It’s easy for us lake-landers to dismiss such thoughts, but those in the American Southwest are up against a 17-year drought that keeps getting worse. After an unusually warm winter, it’s expected to worsen still more this summer due to a dearth of mountain snow that will again leave Colorado River flow far below normal, with forecasts of dry and very hot weather à la La Niña.

What’s beyond scary is that NASA computer models indicate that the West could be facing a 50-year megadrought, the first such event since long before Europeans even knew North America existed. Moreover, higher temperatures and wind wrought by climate change dry things out and increase demand for irrigation water while at the same time increasing already problematic evaporation rates from reservoirs and canals.

Primary water sources in Arizona, Nevada and Southern California are dangerously low. Benchmarks are the historically low Lake Mead reservoir behind Hoover Dam (built in 1930) and similar low levels of Lake Powell on the upstream end of the Grand Canyon. Las Vegas, which draws 90 percent of its water from Lake Mead, has twice lowered its intake “straw” due to falling levels.

One relief option is desalination of ocean water, but scaling up that technology has proved frustratingly difficult and outrageously expensive. The largest existing plant, at San Diego, provides only 7 percent of that city’s needs.

Another option is to strictly restrict water use, but that’s politically dicey and can’t get much beyond talk.

Then there’s a plan to spend gazillions to capture several of Alaska’s free-flowing rivers with a grand network of dams, canals and tunnels to divert water south to the Colorado basin.

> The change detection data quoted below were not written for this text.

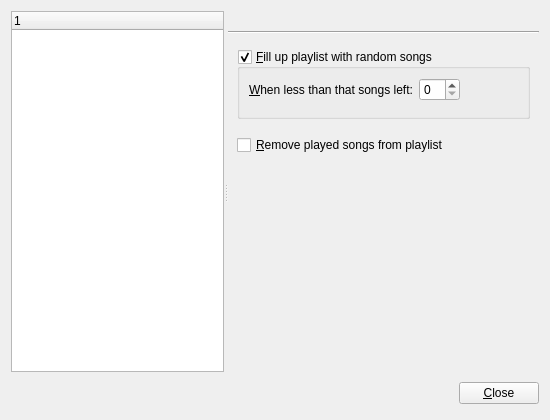
The window that ui/preferencesdialog.ui (Voker57/qmpdclient) describes before a commit, drawn with Qt 5.
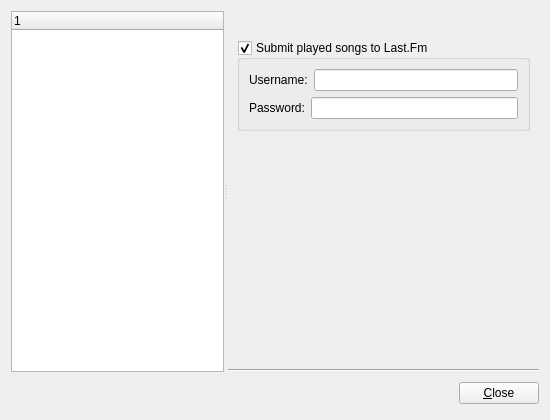
The same window after the commit.

Commit message: Added initial Last.Fm support (no real scrobbling so far)

What changed in the file:
```diff
--- a/ui/preferencesdialog.ui
+++ b/ui/preferencesdialog.ui
@@ -68,17 +68,10 @@
          </property>
         </widget>
        </item>
-       <item>
-        <widget class="Line" name="line_2">
-         <property name="orientation">
-          <enum>Qt::Horizontal</enum>
-         </property>
-        </widget>
-       </item>
        <item>
         <widget class="QStackedWidget" name="widgetStack">
          <property name="currentIndex">
-          <number>9</number>
+          <number>15</number>
          </property>
          <widget class="QWidget" name="connectionPage">
           <layout class="QVBoxLayout">
@@ -1553,6 +1546,83 @@
            </item>
           </layout>
          </widget>
+         <widget class="QWidget" name="lastFmPage">
+          <layout class="QVBoxLayout" name="verticalLayout">
+           <item>
+            <widget class="QGroupBox" name="submitSongsToLastFmCheck">
+             <property name="checked">
+              <bool>false</bool>
+             </property>
+             <property name="title">
+              <string>Submit played songs to Last.Fm</string>
+             </property>
+             <property name="checkable">
+              <bool>true</bool>
+             </property>
+             <layout class="QVBoxLayout" name="verticalLayout_2">
+              <item>
+               <layout class="QHBoxLayout" name="horizontalLayout">
+                <item>
+                 <widget class="QLabel" name="label_10">
+                  <property name="text">
+                   <string>Username:</string>
+                  </property>
+                  <property name="buddy">
+                   <cstring>lastFmUsernameEdit</cstring>
+                  </property>
+                 </widget>
+                </item>
+                <item>
+                 <widget class="QLineEdit" name="lastFmUsernameEdit"/>
+                </item>
+               </layout>
+              </item>
+              <item>
+               <layout class="QHBoxLayout" name="horizontalLayout_2">
+                <item>
+                 <widget class="QLabel" name="label_11">
+                  <property name="text">
+                   <string>Password:</string>
+                  </property>
+                  <property name="buddy">
+                   <cstring>lastFmPasswordEdit</cstring>
+                  </property>
+                 </widget>
+                </item>
+                <item>
+                 <widget class="QLineEdit" name="lastFmPasswordEdit">
+                  <property name="echoMode">
+                   <enum>QLineEdit::Password</enum>
+                  </property>
+                 </widget>
+                </item>
+               </layout>
+              </item>
+             </layout>
+            </widget>
+           </item>
+           <item>
+            <spacer name="verticalSpacer">
+             <property name="orientation">
+              <enum>Qt::Vertical</enum>
+             </property>
+             <property name="sizeHint" stdset="0">
+              <size>
+               <width>20</width>
+               <height>40</height>
+              </size>
+             </property>
+            </spacer>
+           </item>
+          </layout>
+         </widget>
+        </widget>
+       </item>
+       <item>
+        <widget class="Line" name="line_2">
+         <property name="orientation">
+          <enum>Qt::Horizontal</enum>
+         </property>
         </widget>
        </item>
       </layout>
```
The commit also changes 9 other files.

It seems that the drought is getting serious enough so that even far-fetched ideas get a look.

So OK, now what?

To desert dwellers, an idea that makes intuitive sense is to pipe Lake Superior water to where it’s “needed.” Such a project would be staggeringly expensive but technically doable; besides, the Great Lakes surely wouldn’t miss, say, 50 billion gallons — would they?

The populace all around the Lakes is rock-solid against shipping any water anywhere, and advancing any diversion plan would set off political warfare.

Or perhaps one should say “renew hostilities.” This story isn’t new. In 2007, New Mexico’s then-Gov. Bill Richardson suggested a Great Lakes diversion when the Western drought was only six years old. Following bloodcurdling protest, fellow Democrat Jennifer Granholm, then Michigan’s governor, told Richardson to zip it. A year later the eight Lakes states, including Minnesota, adopted — and President George W. Bush signed — a compact banning diversions without concurrence of all signatories.

Plus, an international pact gives Canada (along with the federal government in D.C.) a veto over any transfer.

But because the ultimate power rests with Congress and the president, multistate compacts and international accords can be false security. What’s done can be undone, as evidenced by all the undoing from today’s Washington crowd. What’s more, some scholars say the compact could be vulnerable to legal challenge, especially if a national emergency were declared.

A political knockdown would pit the Midwest vs. Westerners accustomed to no-holds-barred combat for water (to the death in the Wild West) and who have tended, when all else failed, to get what they wanted by simply taking it (for example, the lands of indigenous tribes).

Fear the Westerners.